**Record extracts**.

- Opening Delimiter -

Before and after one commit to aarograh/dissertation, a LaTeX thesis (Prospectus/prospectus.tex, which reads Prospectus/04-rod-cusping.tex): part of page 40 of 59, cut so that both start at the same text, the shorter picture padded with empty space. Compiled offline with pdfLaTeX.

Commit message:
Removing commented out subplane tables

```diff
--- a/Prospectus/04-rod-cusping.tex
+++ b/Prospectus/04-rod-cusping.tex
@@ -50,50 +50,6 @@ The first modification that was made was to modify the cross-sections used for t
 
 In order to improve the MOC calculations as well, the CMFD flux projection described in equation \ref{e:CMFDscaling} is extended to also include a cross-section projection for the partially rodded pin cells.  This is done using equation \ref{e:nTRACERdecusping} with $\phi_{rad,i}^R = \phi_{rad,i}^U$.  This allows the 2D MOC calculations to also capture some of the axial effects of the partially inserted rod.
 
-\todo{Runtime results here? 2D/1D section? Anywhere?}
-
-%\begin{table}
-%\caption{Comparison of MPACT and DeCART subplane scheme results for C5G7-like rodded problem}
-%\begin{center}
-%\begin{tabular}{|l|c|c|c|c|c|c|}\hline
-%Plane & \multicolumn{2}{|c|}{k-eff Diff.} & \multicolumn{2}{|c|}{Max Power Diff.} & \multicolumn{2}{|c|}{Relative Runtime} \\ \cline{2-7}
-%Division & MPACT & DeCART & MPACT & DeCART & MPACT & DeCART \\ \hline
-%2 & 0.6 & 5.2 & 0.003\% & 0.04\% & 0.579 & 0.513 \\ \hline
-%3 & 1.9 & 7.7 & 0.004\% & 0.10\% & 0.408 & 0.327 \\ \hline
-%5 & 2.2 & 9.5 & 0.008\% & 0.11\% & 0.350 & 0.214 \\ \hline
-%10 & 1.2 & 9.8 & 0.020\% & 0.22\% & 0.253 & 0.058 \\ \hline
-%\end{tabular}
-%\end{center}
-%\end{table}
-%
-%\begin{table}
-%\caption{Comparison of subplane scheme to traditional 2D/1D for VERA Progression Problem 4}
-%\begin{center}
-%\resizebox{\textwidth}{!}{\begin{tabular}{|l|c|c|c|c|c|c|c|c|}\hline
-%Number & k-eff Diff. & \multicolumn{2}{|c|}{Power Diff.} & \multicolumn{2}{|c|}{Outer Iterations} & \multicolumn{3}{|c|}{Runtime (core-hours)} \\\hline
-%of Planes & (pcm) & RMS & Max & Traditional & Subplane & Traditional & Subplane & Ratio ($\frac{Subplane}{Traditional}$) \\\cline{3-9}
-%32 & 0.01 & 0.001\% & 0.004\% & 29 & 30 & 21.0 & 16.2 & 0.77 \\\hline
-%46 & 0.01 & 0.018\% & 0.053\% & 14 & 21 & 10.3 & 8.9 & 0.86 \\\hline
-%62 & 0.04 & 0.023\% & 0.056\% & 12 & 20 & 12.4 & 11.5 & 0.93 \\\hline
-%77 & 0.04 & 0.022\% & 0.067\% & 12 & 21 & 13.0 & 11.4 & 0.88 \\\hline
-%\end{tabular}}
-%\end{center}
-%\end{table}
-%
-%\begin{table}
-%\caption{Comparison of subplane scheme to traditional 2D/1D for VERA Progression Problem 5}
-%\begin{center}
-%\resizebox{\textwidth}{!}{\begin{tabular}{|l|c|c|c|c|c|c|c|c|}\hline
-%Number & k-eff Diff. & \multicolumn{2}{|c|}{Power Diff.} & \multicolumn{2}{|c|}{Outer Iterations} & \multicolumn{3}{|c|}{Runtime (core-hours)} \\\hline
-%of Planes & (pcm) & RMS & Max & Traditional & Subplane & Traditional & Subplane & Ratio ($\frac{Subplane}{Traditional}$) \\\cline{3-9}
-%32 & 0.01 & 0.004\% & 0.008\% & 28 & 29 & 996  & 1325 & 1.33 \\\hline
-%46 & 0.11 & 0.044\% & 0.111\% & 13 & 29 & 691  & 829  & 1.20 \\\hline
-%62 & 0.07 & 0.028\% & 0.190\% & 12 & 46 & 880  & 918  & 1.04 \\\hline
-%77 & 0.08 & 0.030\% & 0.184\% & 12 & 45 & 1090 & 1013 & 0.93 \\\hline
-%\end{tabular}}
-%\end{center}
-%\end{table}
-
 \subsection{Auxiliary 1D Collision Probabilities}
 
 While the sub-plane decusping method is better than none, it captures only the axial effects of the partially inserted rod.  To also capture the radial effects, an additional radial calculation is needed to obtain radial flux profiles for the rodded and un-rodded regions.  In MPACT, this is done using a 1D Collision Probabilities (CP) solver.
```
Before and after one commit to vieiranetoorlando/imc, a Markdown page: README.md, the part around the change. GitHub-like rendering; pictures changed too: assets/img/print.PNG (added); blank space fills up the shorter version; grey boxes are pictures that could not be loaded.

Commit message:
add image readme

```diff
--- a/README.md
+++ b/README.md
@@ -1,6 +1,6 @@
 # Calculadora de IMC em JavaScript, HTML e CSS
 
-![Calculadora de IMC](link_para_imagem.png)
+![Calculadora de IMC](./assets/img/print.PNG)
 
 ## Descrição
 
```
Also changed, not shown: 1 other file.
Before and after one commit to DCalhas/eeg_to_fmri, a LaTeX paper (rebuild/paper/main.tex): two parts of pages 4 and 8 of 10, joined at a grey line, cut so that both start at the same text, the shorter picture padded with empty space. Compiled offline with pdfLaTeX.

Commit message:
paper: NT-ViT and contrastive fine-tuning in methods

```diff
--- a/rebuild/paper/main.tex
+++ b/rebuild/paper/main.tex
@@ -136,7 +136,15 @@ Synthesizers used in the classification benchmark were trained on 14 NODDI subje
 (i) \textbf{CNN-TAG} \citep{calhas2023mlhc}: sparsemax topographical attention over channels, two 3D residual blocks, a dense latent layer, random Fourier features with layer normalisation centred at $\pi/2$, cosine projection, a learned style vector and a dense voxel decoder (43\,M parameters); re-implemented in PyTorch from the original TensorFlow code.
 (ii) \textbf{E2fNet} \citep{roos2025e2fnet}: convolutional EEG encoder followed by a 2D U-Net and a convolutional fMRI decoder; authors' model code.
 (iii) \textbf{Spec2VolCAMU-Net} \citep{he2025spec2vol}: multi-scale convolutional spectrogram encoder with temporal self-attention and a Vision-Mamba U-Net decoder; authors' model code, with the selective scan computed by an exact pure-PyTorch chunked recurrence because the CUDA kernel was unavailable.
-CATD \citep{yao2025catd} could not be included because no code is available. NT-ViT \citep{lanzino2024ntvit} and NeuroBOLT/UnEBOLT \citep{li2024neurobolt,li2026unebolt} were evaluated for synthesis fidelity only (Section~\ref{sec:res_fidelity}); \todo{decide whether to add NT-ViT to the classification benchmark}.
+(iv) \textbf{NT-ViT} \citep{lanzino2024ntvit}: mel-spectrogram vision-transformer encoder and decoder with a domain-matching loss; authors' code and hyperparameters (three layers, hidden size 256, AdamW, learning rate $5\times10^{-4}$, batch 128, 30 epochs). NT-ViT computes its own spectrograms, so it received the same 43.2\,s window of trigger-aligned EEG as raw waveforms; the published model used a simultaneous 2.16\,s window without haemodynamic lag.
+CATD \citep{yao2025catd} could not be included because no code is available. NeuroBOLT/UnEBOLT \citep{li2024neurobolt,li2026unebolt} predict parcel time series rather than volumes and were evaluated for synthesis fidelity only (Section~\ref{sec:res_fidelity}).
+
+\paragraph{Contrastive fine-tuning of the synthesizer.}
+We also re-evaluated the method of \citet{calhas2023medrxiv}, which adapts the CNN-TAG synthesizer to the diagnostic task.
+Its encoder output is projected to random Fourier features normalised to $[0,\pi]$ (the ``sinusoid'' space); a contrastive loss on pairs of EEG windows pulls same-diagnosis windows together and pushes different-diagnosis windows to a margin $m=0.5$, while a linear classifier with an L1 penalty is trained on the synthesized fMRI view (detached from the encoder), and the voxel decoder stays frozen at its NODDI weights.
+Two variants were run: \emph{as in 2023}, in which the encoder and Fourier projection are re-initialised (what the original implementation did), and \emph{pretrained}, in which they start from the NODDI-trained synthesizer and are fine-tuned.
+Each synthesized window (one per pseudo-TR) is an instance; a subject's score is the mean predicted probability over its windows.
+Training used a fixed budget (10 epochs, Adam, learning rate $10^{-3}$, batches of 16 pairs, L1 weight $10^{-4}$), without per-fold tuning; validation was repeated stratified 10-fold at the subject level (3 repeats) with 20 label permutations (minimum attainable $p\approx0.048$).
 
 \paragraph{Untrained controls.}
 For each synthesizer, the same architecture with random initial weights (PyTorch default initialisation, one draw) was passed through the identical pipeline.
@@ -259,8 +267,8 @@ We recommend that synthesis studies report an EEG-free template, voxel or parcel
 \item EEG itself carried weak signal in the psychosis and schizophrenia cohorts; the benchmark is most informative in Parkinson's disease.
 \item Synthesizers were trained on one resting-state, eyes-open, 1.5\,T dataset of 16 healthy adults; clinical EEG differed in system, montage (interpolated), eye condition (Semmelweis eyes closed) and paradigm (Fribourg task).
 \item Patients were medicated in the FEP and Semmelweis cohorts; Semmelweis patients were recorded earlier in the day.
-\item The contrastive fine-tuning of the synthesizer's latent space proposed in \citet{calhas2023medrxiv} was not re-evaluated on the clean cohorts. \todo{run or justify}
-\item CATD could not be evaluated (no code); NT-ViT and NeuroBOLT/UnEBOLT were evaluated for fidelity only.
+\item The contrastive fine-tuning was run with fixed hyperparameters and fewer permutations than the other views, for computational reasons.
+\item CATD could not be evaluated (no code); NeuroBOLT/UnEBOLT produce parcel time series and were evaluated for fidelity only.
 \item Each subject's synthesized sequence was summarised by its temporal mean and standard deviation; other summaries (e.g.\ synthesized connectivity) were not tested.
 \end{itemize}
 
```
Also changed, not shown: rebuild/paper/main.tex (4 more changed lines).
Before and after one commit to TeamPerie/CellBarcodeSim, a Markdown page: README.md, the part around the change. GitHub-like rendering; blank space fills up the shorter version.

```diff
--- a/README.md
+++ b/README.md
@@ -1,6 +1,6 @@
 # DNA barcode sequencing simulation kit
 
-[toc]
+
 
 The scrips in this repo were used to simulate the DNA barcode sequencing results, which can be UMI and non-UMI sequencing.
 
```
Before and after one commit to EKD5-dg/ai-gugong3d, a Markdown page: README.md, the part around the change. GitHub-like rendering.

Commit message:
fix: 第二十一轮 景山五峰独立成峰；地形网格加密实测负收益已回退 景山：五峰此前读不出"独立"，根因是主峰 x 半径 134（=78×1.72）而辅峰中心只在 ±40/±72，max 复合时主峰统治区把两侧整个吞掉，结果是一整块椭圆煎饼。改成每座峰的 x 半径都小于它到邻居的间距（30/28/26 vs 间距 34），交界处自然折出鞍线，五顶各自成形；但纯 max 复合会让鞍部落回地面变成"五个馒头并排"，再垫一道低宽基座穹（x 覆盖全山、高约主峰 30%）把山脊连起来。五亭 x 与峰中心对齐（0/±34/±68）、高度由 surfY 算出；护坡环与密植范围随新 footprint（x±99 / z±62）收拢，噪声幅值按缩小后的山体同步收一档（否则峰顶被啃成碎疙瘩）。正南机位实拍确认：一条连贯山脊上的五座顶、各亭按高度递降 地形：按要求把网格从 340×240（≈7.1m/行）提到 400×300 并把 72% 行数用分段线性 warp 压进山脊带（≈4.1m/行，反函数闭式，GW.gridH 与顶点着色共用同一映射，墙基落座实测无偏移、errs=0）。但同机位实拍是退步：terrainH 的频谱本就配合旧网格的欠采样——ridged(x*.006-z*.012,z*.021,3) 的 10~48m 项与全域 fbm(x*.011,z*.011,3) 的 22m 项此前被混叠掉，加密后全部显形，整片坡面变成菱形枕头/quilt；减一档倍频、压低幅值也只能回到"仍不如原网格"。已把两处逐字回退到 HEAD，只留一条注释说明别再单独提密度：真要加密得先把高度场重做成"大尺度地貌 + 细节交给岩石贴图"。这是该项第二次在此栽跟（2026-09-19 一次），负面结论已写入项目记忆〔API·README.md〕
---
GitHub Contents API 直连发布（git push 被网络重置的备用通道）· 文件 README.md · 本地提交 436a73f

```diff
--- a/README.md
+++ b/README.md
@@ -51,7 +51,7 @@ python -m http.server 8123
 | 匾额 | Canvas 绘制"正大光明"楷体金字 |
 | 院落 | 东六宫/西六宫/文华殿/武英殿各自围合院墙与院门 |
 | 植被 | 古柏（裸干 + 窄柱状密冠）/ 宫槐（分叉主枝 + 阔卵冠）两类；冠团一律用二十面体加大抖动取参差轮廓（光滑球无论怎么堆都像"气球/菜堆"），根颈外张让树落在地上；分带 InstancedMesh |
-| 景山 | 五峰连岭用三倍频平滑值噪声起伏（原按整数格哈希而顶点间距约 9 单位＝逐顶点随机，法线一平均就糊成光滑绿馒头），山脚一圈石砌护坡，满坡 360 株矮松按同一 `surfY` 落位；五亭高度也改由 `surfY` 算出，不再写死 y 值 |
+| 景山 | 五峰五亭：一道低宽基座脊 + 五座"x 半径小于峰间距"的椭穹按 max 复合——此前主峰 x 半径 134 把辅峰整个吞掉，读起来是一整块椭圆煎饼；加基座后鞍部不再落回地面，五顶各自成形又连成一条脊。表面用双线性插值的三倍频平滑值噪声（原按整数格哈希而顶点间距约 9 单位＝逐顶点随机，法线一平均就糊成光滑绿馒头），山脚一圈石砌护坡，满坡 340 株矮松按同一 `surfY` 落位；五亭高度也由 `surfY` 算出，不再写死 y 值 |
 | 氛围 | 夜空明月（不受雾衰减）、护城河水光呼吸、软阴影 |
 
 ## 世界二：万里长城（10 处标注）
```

- Closing Delimiter -

**To do**. Only lines that hold the string "paper" belong in the answer, so copy every one of them from the records.

**Solution**.
Before and after one commit to DCalhas/eeg_to_fmri, a LaTeX paper (rebuild/paper/main.tex): two parts of pages 4 and 8 of 10, joined at a grey line, cut so that both start at the same text, the shorter picture padded with empty space. Compiled offline with pdfLaTeX.
paper: NT-ViT and contrastive fine-tuning in methods
--- a/rebuild/paper/main.tex
+++ b/rebuild/paper/main.tex
Also changed, not shown: rebuild/paper/main.tex (4 more changed lines).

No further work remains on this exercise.